* _What is needed_: From start to end, write out the following data exactly, apart from its images.

* _Information supplied_:
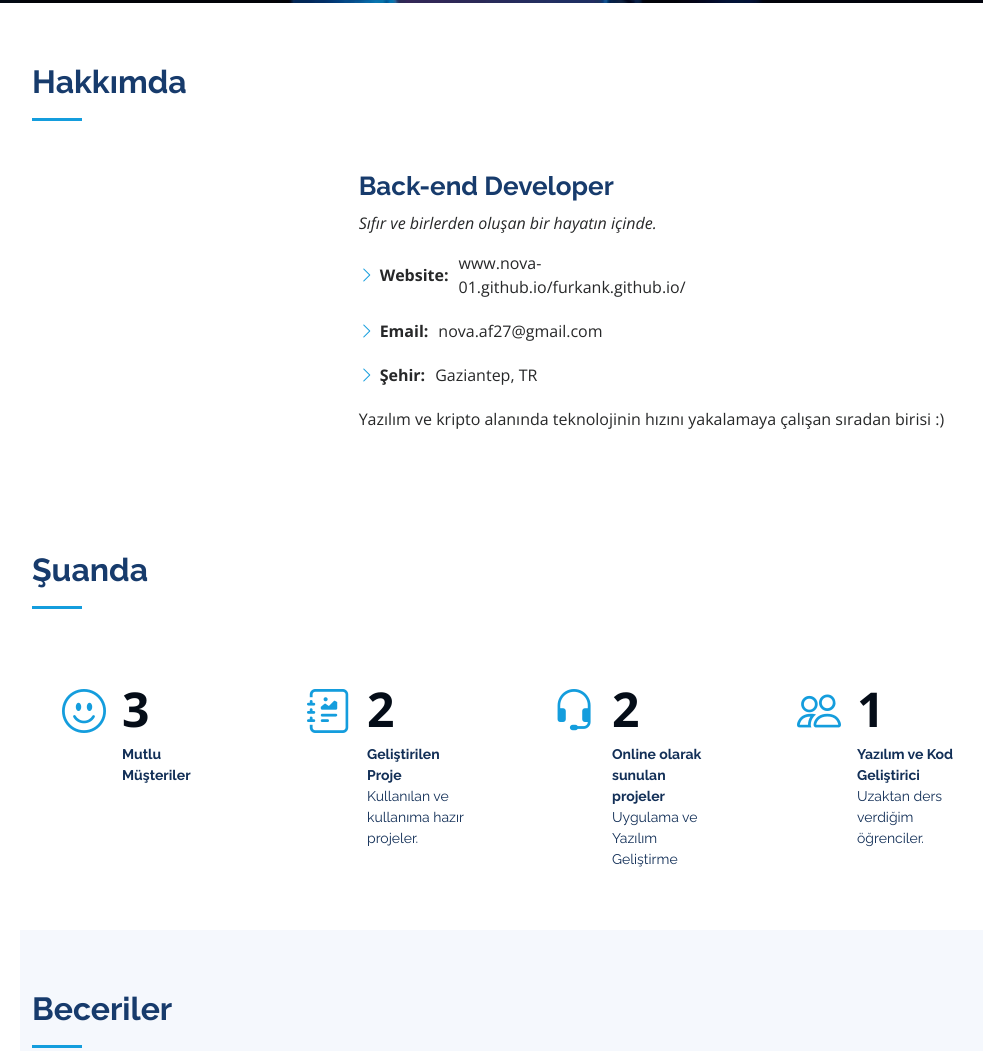
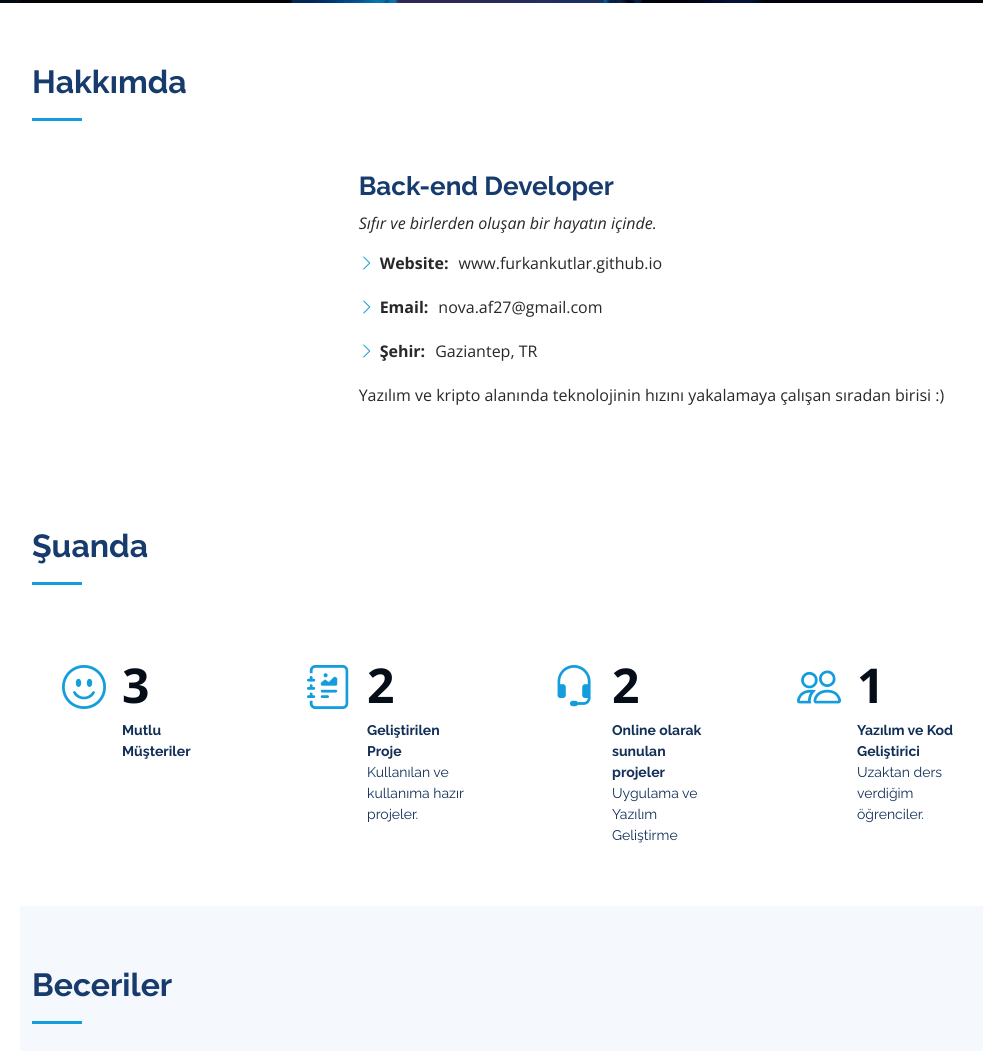
Before and after one commit to furkankutlar/furkankutlar.github.io, a plain HTML site: page index.html in a window 1280 px wide. Shown: the part 797-1848 px from the top of the page, without its empty margins (280-1263 px from the left). Drawn offline with nearby package versions, Linux system fonts and the light colour scheme.

Commit message:
Update index.html

```diff
--- a/index.html
+++ b/index.html
@@ -99,7 +99,7 @@
               <div class="col-lg-6">
                 <ul>
 
-                  <li><i class="bi bi-chevron-right"></i> <strong>Website:</strong> <span>www.nova-01.github.io/furkank.github.io/</span></li>
+                  <li><i class="bi bi-chevron-right"></i> <strong>Website:</strong> <span>www.furkankutlar.github.io</span></li>
                   <!-- <li><i class="bi bi-chevron-right"></i> <strong>Telefon:</strong> <span>0541 611 08 78</span></li> -->
                   <li><i class="bi bi-chevron-right"></i> <strong>Email:</strong> <span>nova.af27@gmail.com</span></li>
                   <li><i class="bi bi-chevron-right"></i> <strong>Şehir:</strong> <span>Gaziantep, TR</span></li>
```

* _Problem solution_:
Before and after one commit to furkankutlar/furkankutlar.github.io, a plain HTML site: page index.html in a window 1280 px wide. Shown: the part 797-1848 px from the top of the page, without its empty margins (280-1263 px from the left). Drawn offline with nearby package versions, Linux system fonts and the light colour scheme.

Commit message:
Update index.html

```diff
--- a/index.html
+++ b/index.html
@@ -99,7 +99,7 @@
               <div class="col-lg-6">
                 <ul>
 
-                  <li><i class="bi bi-chevron-right"></i> <strong>Website:</strong> <span>www.nova-01.github.io/furkank.github.io/</span></li>
+                  <li><i class="bi bi-chevron-right"></i> <strong>Website:</strong> <span>www.furkankutlar.github.io</span></li>
                   <!-- <li><i class="bi bi-chevron-right"></i> <strong>Telefon:</strong> <span>0541 611 08 78</span></li> -->
                   <li><i class="bi bi-chevron-right"></i> <strong>Email:</strong> <span>nova.af27@gmail.com</span></li>
                   <li><i class="bi bi-chevron-right"></i> <strong>Şehir:</strong> <span>Gaziantep, TR</span></li>
```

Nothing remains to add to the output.